Reaping the fruits of oil and gas labour (Page 1 of 5) 15 Apr 2013

Veteran oilman Dave Murray lets out a hearty chuckle at the mere mention of Paul Carter's outrageously funny story of life in the industry entitled: Don't Tell Mum I Work on the Rigs, She Thinks I'm a Piano Player in a Whorehouse.

Scotsman Murray hasn't read the fabled autobiography himself, but he has witnessed the true life tragic consequences encapsulated in Carter's chronicle afflicting many of his colleagues riding the highs and lows of a fly-in, fly-out lifestyle leaping from hardship to hedonism.

In his book Carter typically recounts coming off the rig and flying to Singapore, looking up at the departure board and choosing which destination he was jetting off to next – returning to the rig penniless several weeks later from indulgences in the pleasure palaces of Bangkok cum Las Vegas.

Murray knew a few fellers who never even got that far: “They used to like to gamble on the rig,” he recalls. “As a result some of them lost all their money and were flat broke before they even came ashore.”

Murray, now 61 and semi-retired in Perth, Australia, was a rare exception to the rule.

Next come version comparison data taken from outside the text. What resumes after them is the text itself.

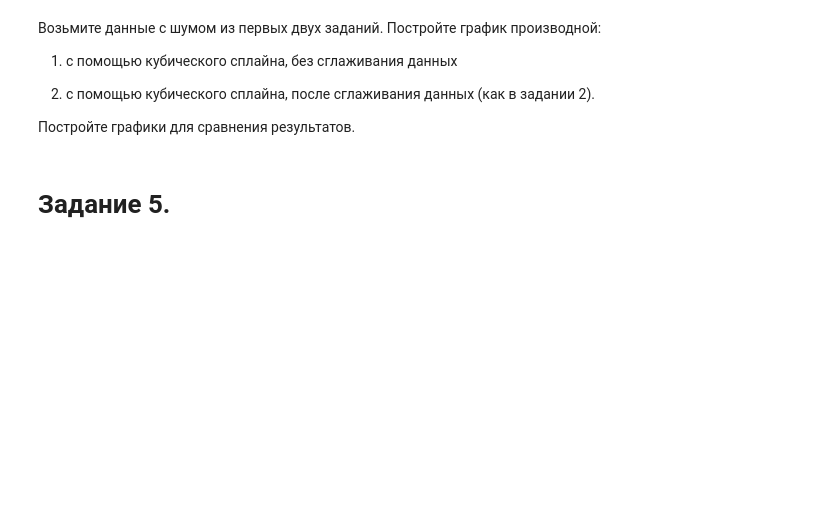
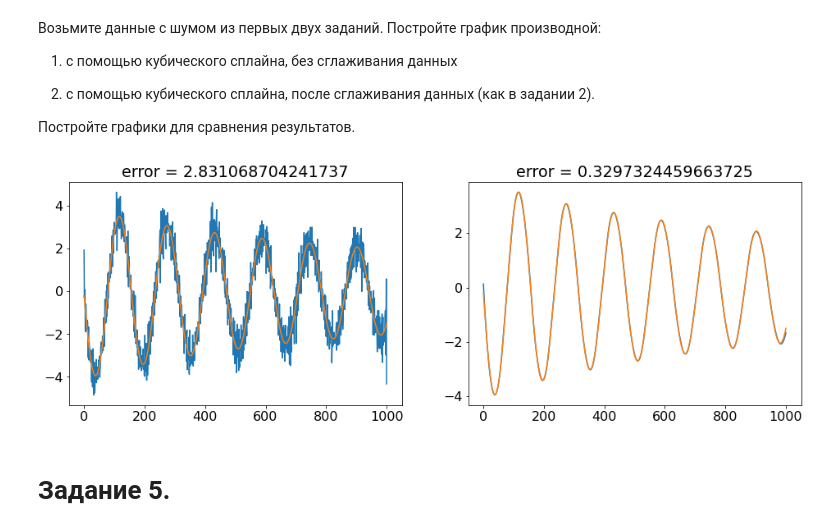
Before and after one commit to Andrew-Kot/Computational-Mathematics, a Jupyter notebook: С1.ipynb, the cells around one changed output. Cells and saved outputs as stored; diff of their text form; code cells hidden in the pictures; blank space fills up the shorter version.

```diff
--- a/С1.ipynb
+++ b/С1.ipynb
@@ -592,6 +594,24 @@ plt.show()
 2) с помощью кубического сплайна, после сглаживания данных (как в задании 2).
 
 Постройте графики для сравнения результатов.
+# %%
+iu_spl = InterpolatedUnivariateSpline(t, u) #без сглаживания
+u_spl = UnivariateSpline(t, u, s=300) #со сглаживанием
+plt.figure(figsize=(16, 11))
+
+plt.subplot(2, 2, 1)
+plt.plot(t, iu_spl.derivative()(t), label="$u_{int}'(t)$")
+plt.plot(t, uprime, label="$u'(t)$")
+plt.title('error = ' + str(np.abs(uprime - iu_spl.derivative()(t)).max()))
+
+plt.subplot(2, 2, 2)
+plt.plot(t, u_spl.derivative()(t), label="$u_{smooth}'(t)$")
+plt.plot(t, uprime, label="$u'(t)$")
+plt.title('error = ' + str(np.abs(uprime - u_spl.derivative()(t)).max()))
+
+plt.show()
+# %% [output]
+[figure, added]
 # %% [markdown]
 # Задание 5.
 # %% [markdown]
```
Also changed, not shown: parts of 17 cells of this notebook.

Over four decades working in the oil industry, he invested his money wisely to create a property portfolio and a slew of small businesses that included a hotel, hairdresser and news agency run by managers while he operated his own oil and gas consultancy.

Younger professionals working offshore Australia would be wise to heed the lesson of Murray's career and the prudent investment decisions he made from lucrative earnings dating back to the start of his career.

It was the 1970s, the North Sea was booming and as fast as workers were banking fabulous pay cheques offshore, onshore dens of iniquity, notably The Schooner pub in Aberdeen harbour, was opening at 7 am and doing a roaring trade from rowdy roustabouts.

Murray, at that stage newly married, working on a drillship and dreaming of a bright future, had other ideas.